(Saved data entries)
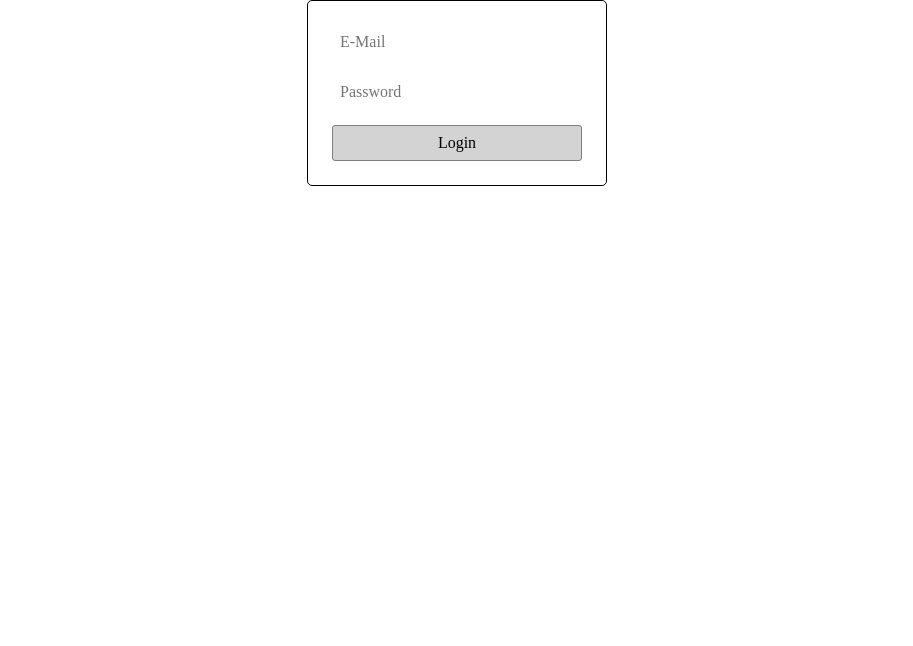
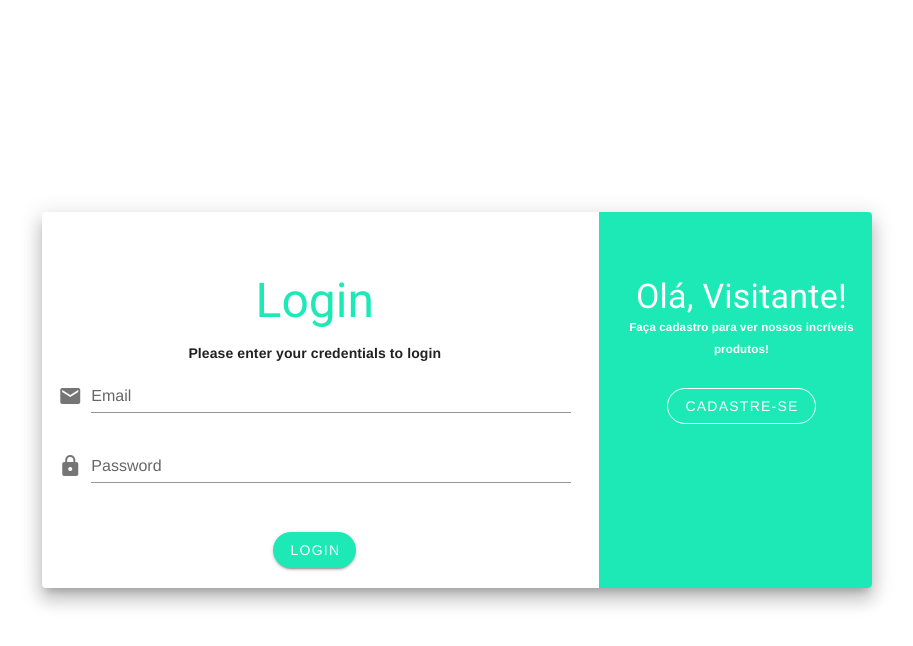
Before and after one commit to paulorenan/store-points, a Vue app: page /login in a window 1280 px wide. Shown: the top 646 px of the page, without its empty margins (183-1096 px from the left). Built offline with nearby package versions, Linux system fonts and the light colour scheme.

Commit message:
login page

```diff
--- a/package.json
+++ b/package.json
@@ -18,6 +18,7 @@
   "devDependencies": {
     "@babel/core": "^7.12.16",
     "@babel/eslint-parser": "^7.12.16",
+    "@fortawesome/fontawesome-free": "^6.1.1",
     "@vue/cli-plugin-babel": "~5.0.0",
     "@vue/cli-plugin-eslint": "~5.0.0",
     "@vue/cli-plugin-router": "~5.0.0",
@@ -25,6 +26,7 @@
     "@vue/cli-service": "~5.0.0",
     "eslint": "^7.32.0",
     "eslint-plugin-vue": "^8.0.3",
+    "material-design-icons-iconfont": "^6.7.0",
     "sass": "~1.32.0",
     "sass-loader": "^10.0.0",
     "vue-cli-plugin-vuetify": "~2.4.8",
--- a/src/components/LoginComp.vue
+++ b/src/components/LoginComp.vue
@@ -1,4 +1,78 @@
 <template>
+  <v-app>
+    <v-content>
+      <v-container class="fill-height" fluid>
+        <v-row align="center" justify="center">
+          <v-col cols="12" md="8" sm="8">
+            <v-card class="elevation-12">
+              <v-window v-model="step">
+                <v-row>
+                  <v-col cols="12" md="8">
+                    <v-card-text class="mt-12">
+                      <h1 class="text-center display-2 teal--text text--accent-3 mb-4">
+                        Login
+                      </h1>
+                      <h4 class="text-center mlt-4">
+                        Please enter your credentials to login
+                      </h4>
+                      <v-form>
+                        <v-text-field
+                          label="Email"
+                          v-model="email"
+                          :rules="emailRules"
+                          prepend-icon="email"
+                          @keyup.native="validate"
+                          name="email"
+                          type="text"
+                          required
+                          color="teal accent-3"
+                        />
+                        <v-text-field
+                          id="password"
+                          label="Password"
+                          name="Password"
+                          prepend-icon="lock"
+                          v-model="password"
+                          :rules="passwordRules"
+                          @keyup.native="validate"
+                          type="password"
+                          color="teal accent-3"
+                          required
+                        />
+                      </v-form>
+                    </v-card-text>
+                    <div class="text-center mt-3 mb-5">
+                      <v-btn rounded color="teal accent-3" @click="login" dark>
+                        Login
+                      </v-btn>
+                    </div>
+                  </v-col>
+                  <v-col cols="12" md="4" class="teal accent-3">
+                    <v-card-text class="white--text mt-12">
+                      <h1 class="text-center display-1">
+                        Olá, Visitante!
+                      </h1>
+                      <h5 class="text-center">
+                        Faça cadastro para ver nossos incríveis produtos!
+                      </h5>
+                    </v-card-text>
+                    <div class="text-center mt-3 mb-9">
+                      <v-btn rounded outlined="" dark>
+                          Cadastre-se
+                      </v-btn>
+                    </div>
+                  </v-col>
+                </v-row>
+              </v-window>
+            </v-card>
+          </v-col>
+        </v-row>
+      </v-container>
+    </v-content>
+  </v-app>
+</template>
+
+<!-- <template>
   <div class="login">
     <div v-if="loggingIn" class="container-loading">
       <img src="/loading.gif" alt="Loading Icon">
@@ -10,65 +84,22 @@
       <button type="submit">Login</button>
     </form>
   </div>
-</template>
-
-<style scoped lang="scss">
-  .login {
-    border: 1px solid black;
-    border-radius: 5px;
-    padding: 1.5rem;
-    width: 300px;
-    margin-left: auto;
-    margin-right: auto;
-    position: relative;
-    overflow: hidden;
-    .container-loading {
-      position: absolute;
-      top: 0;
-      left: 0;
-      right: 0;
-      bottom: 0;
-      display: flex;
-      justify-content: center;
-      align-items: center;
-      background-color: rgba(0,0,0,.3);
-      img {
-        width: 2rem;
-        height: 2rem;
-      }
-    }
-    form {
-      display: flex;
-      flex-flow: column;
-      *:not(:last-child) {
-        margin-bottom: 1rem;
-      }
-      input {
-        padding: .5rem;
-      }
-      button {
-        padding: .5rem;
-        background-color: lightgray;
-        border: 1px solid gray;
-        border-radius: 3px;
-        cursor: pointer;
-        &:hover {
-          background-color: lightslategray;
-        }
-      }
-    }
-  }
-</style>
+</template> -->
 
 <script>
   import { mapState, mapActions } from 'vuex';
+  import '../styles/Login.css';
 
   export default {
     data() {
       return {
         email: '',
-        password: ''
+        password: '',
+        step: 1,
       }
+    },
+    props: {
+      source: String
     },
     computed: {
       ...mapState([
@@ -89,3 +120,7 @@
     }
   }
 </script>
+
+<style>
+@import '../styles/Login.css';
+</style>
--- a/src/main.js
+++ b/src/main.js
@@ -1,8 +1,11 @@
+import '@fortawesome/fontawesome-free/css/all.css';
+import 'material-design-icons-iconfont/dist/material-design-icons.css';
 import Vue from 'vue'
 import App from './App.vue'
 import vuetify from './plugins/vuetify'
 import store from './store'
 import router from './router'
+import './styles/Login.css'
 
 Vue.config.productionTip = false
 
@@ -10,5 +13,8 @@ new Vue({
   vuetify,
   store,
   router,
+  icons: {
+    iconfont: 'md' || 'fa',
+  },
   render: h => h(App)
 }).$mount('#app')
--- /dev/null
+++ b/src/styles/Login.css
@@ -0,0 +1,18 @@
+.login-comp {
+  width: 100%;
+  height: 90vh;
+}
+
+.login-content {
+  display: flex;
+  flex-direction: column;
+  justify-content: center;
+  align-items: center;
+  height: 100%;
+}
+
+.login-card {
+  align-self: center;
+  width: 100%;
+  border: 1px solid green;
+}
```
Also changed, not shown: 1 other file (tests, documents, lock files or other folders).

§ **Exercise**
Please output each line above exactly and omit all images.

§ **Expected answer**
Before and after one commit to paulorenan/store-points, a Vue app: page /login in a window 1280 px wide. Shown: the top 646 px of the page, without its empty margins (183-1096 px from the left). Built offline with nearby package versions, Linux system fonts and the light colour scheme.

Commit message:
login page

```diff
--- a/package.json
+++ b/package.json
@@ -18,6 +18,7 @@
   "devDependencies": {
     "@babel/core": "^7.12.16",
     "@babel/eslint-parser": "^7.12.16",
+    "@fortawesome/fontawesome-free": "^6.1.1",
     "@vue/cli-plugin-babel": "~5.0.0",
     "@vue/cli-plugin-eslint": "~5.0.0",
     "@vue/cli-plugin-router": "~5.0.0",
@@ -25,6 +26,7 @@
     "@vue/cli-service": "~5.0.0",
     "eslint": "^7.32.0",
     "eslint-plugin-vue": "^8.0.3",
+    "material-design-icons-iconfont": "^6.7.0",
     "sass": "~1.32.0",
     "sass-loader": "^10.0.0",
     "vue-cli-plugin-vuetify": "~2.4.8",
--- a/src/components/LoginComp.vue
+++ b/src/components/LoginComp.vue
@@ -1,4 +1,78 @@
 <template>
+  <v-app>
+    <v-content>
+      <v-container class="fill-height" fluid>
+        <v-row align="center" justify="center">
+          <v-col cols="12" md="8" sm="8">
+            <v-card class="elevation-12">
+              <v-window v-model="step">
+                <v-row>
+                  <v-col cols="12" md="8">
+                    <v-card-text class="mt-12">
+                      <h1 class="text-center display-2 teal--text text--accent-3 mb-4">
+                        Login
+                      </h1>
+                      <h4 class="text-center mlt-4">
+                        Please enter your credentials to login
+                      </h4>
+                      <v-form>
+                        <v-text-field
+                          label="Email"
+                          v-model="email"
+                          :rules="emailRules"
+                          prepend-icon="email"
+                          @keyup.native="validate"
+                          name="email"
+                          type="text"
+                          required
+                          color="teal accent-3"
+                        />
+                        <v-text-field
+                          id="password"
+                          label="Password"
+                          name="Password"
+                          prepend-icon="lock"
+                          v-model="password"
+                          :rules="passwordRules"
+                          @keyup.native="validate"
+                          type="password"
+                          color="teal accent-3"
+                          required
+                        />
+                      </v-form>
+                    </v-card-text>
+                    <div class="text-center mt-3 mb-5">
+                      <v-btn rounded color="teal accent-3" @click="login" dark>
+                        Login
+                      </v-btn>
+                    </div>
+                  </v-col>
+                  <v-col cols="12" md="4" class="teal accent-3">
+                    <v-card-text class="white--text mt-12">
+                      <h1 class="text-center display-1">
+                        Olá, Visitante!
+                      </h1>
+                      <h5 class="text-center">
+                        Faça cadastro para ver nossos incríveis produtos!
+                      </h5>
+                    </v-card-text>
+                    <div class="text-center mt-3 mb-9">
+                      <v-btn rounded outlined="" dark>
+                          Cadastre-se
+                      </v-btn>
+                    </div>
+                  </v-col>
+                </v-row>
+              </v-window>
+            </v-card>
+          </v-col>
+        </v-row>
+      </v-container>
+    </v-content>
+  </v-app>
+</template>
+
+<!-- <template>
   <div class="login">
     <div v-if="loggingIn" class="container-loading">
       <img src="/loading.gif" alt="Loading Icon">
@@ -10,65 +84,22 @@
       <button type="submit">Login</button>
     </form>
   </div>
-</template>
-
-<style scoped lang="scss">
-  .login {
-    border: 1px solid black;
-    border-radius: 5px;
-    padding: 1.5rem;
-    width: 300px;
-    margin-left: auto;
-    margin-right: auto;
-    position: relative;
-    overflow: hidden;
-    .container-loading {
-      position: absolute;
-      top: 0;
-      left: 0;
-      right: 0;
-      bottom: 0;
-      display: flex;
-      justify-content: center;
-      align-items: center;
-      background-color: rgba(0,0,0,.3);
-      img {
-        width: 2rem;
-        height: 2rem;
-      }
-    }
-    form {
-      display: flex;
-      flex-flow: column;
-      *:not(:last-child) {
-        margin-bottom: 1rem;
-      }
-      input {
-        padding: .5rem;
-      }
-      button {
-        padding: .5rem;
-        background-color: lightgray;
-        border: 1px solid gray;
-        border-radius: 3px;
-        cursor: pointer;
-        &:hover {
-          background-color: lightslategray;
-        }
-      }
-    }
-  }
-</style>
+</template> -->
 
 <script>
   import { mapState, mapActions } from 'vuex';
+  import '../styles/Login.css';
 
   export default {
     data() {
       return {
         email: '',
-        password: ''
+        password: '',
+        step: 1,
       }
+    },
+    props: {
+      source: String
     },
     computed: {
       ...mapState([
@@ -89,3 +120,7 @@
     }
   }
 </script>
+
+<style>
+@import '../styles/Login.css';
+</style>
--- a/src/main.js
+++ b/src/main.js
@@ -1,8 +1,11 @@
+import '@fortawesome/fontawesome-free/css/all.css';
+import 'material-design-icons-iconfont/dist/material-design-icons.css';
 import Vue from 'vue'
 import App from './App.vue'
 import vuetify from './plugins/vuetify'
 import store from './store'
 import router from './router'
+import './styles/Login.css'
 
 Vue.config.productionTip = false
 
@@ -10,5 +13,8 @@ new Vue({
   vuetify,
   store,
   router,
+  icons: {
+    iconfont: 'md' || 'fa',
+  },
   render: h => h(App)
 }).$mount('#app')
--- /dev/null
+++ b/src/styles/Login.css
@@ -0,0 +1,18 @@
+.login-comp {
+  width: 100%;
+  height: 90vh;
+}
+
+.login-content {
+  display: flex;
+  flex-direction: column;
+  justify-content: center;
+  align-items: center;
+  height: 100%;
+}
+
+.login-card {
+  align-self: center;
+  width: 100%;
+  border: 1px solid green;
+}
```
Also changed, not shown: 1 other file (tests, documents, lock files or other folders).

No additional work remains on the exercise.